Imperva has published an annual analysis of cyber attacks in e-commerce. In Germany, automated attacks on the business logic of applications carried out by bots are the biggest threat to online retailers. Other threats include account takeovers, distributed denial-of-service (DDoS) attacks, API abuse and client-side attacks.
Black Friday and Cyber Monday
There are indications that the number of attacks on online retailers will increase during the 2023 holiday season. Since July, bot attacks on retail websites have increased by 14 per cent globally. The increase in automated attacks is likely to continue on Black Friday and Cyber Monday. Since 1 September, the number of DDoS attacks at the application level has increased compared to the same period last year, underlining the annual trend of cybercriminals stepping up their attacks at the start of the holiday season.
In particular, merchants with a large network of API connections and dependencies on third-party providers are increasingly vulnerable to the misuse of business logic. In addition, cybercriminals often target user accounts to gain access to personal data and payment information. A successful attack can lead to higher infrastructure and support costs, degradation of online services and ultimately loss of customers. Such attacks usually peak during the Christmas period, although the security risks exist all year round.
“The security risks that retailers face online are becoming increasingly sophisticated. They are mostly automated and difficult to detect,” says Stephan Dykgers from Imperva, which recently published an annual analysis of cyber attacks in e-commerce. “The significant increase in sophisticated bots last year should be a cause for concern. This type of automation is difficult to stop. For affected retailers, it has the potential to impact business and affect year-end sales.”
Increase in business logic attacks in e-commerce
The most common type of attack on retail websites last year was related to business logic – exploiting an application’s or API’s proprietary functions and processes rather than its technical vulnerabilities. Such attacks were particularly prevalent in Germany. Hackers use business logic to manipulate pricing or obtain limited products for sale.
Last year, attacks on business logic accounted for 74 per cent of attacks on German retail websites – compared to 71 per cent in the previous year. This makes Germany the global leader in such attacks.
Most attacks on business logic are automated and focus on the misuse of API connections. However, there are no attack patterns that help to monitor such attacks. Applying a general rule and assuming that all applications and API deployments are secure is hardly possible.
Automated attacks wreak havoc in retail
Sophisticated bots accounted for 42 per cent of automated data traffic in German commerce last year.
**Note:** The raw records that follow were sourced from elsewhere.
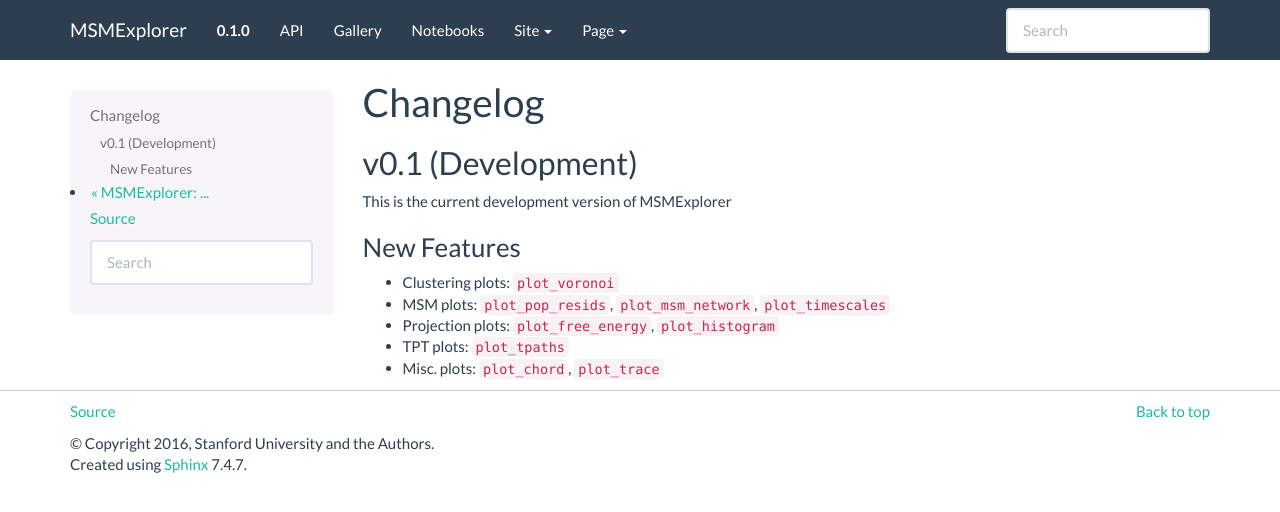
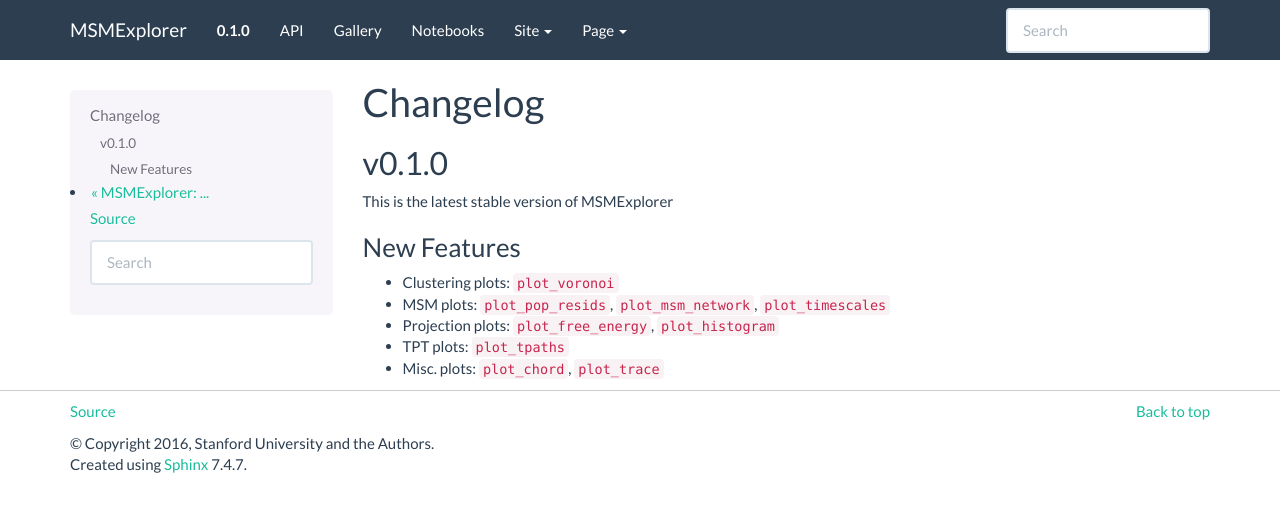
Before and after one commit to msmbuilder/msmexplorer, a Sphinx documentation site: the page built from docs/changelog.rst, in a window 1280 px wide. Shown: the top 512 px of the page. Built offline with Sphinx 7.4.7, drawn with Linux system fonts in a browser that asks for light colours; pages that are not in the unit, such as notebooks, are missing from menus; the version number is read from the project's files by our own code.

Commit message:
Update changelog.rst

```diff
--- a/docs/changelog.rst
+++ b/docs/changelog.rst
@@ -3,10 +3,10 @@
 Changelog
 =========
 
-v0.1 (Development)
+v0.1.0
 ------------------
 
-This is the current development version of MSMExplorer
+This is the latest stable version of MSMExplorer
 
 New Features
 ~~~~~~~~~~~~
```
Although this puts Germany below the global average for sophisticated bots, the number of malicious (bad) bots is slightly higher at 37.4 per cent (22.7 per cent globally). However, this automation is more difficult to recognise and stop. Such sophisticated bots can bypass basic defence measures and carry out dangerous attacks. The development of such bots can hardly be overlooked compared to previous years.
The number of account takeovers (ATO) increased significantly on Black Friday 2022. ATO is a type of attack in which cybercriminals attempt to compromise online accounts with stolen passwords and usernames. Before and during the 2022 holiday season, Imperva recorded an increased level of ATO events. The number of attacks increased in the fourth quarter and peaked in December.
Grinch bots and account takeovers
At Christmas time, so-called “grinch bots” – a type of sophisticated scalping bot – often disrupt sales and product redemptions. They scour online inventories and buy the most sought-after items of the season to resell them at a significant markup.
Application-layer DDoS attacks on retailers increased 5.5-fold in Germany in 2022. In 2023, attackers have focused heavily on DDoS attacks at the application layer (layer 7) with the aim of disrupting applications or taking them offline. One of the larger application layer (layer 7) attacks took place in November 2022 and correlated with Black Friday and Cyber Monday. These attacks often come from large networks of automated bots or compromised devices (botnets).”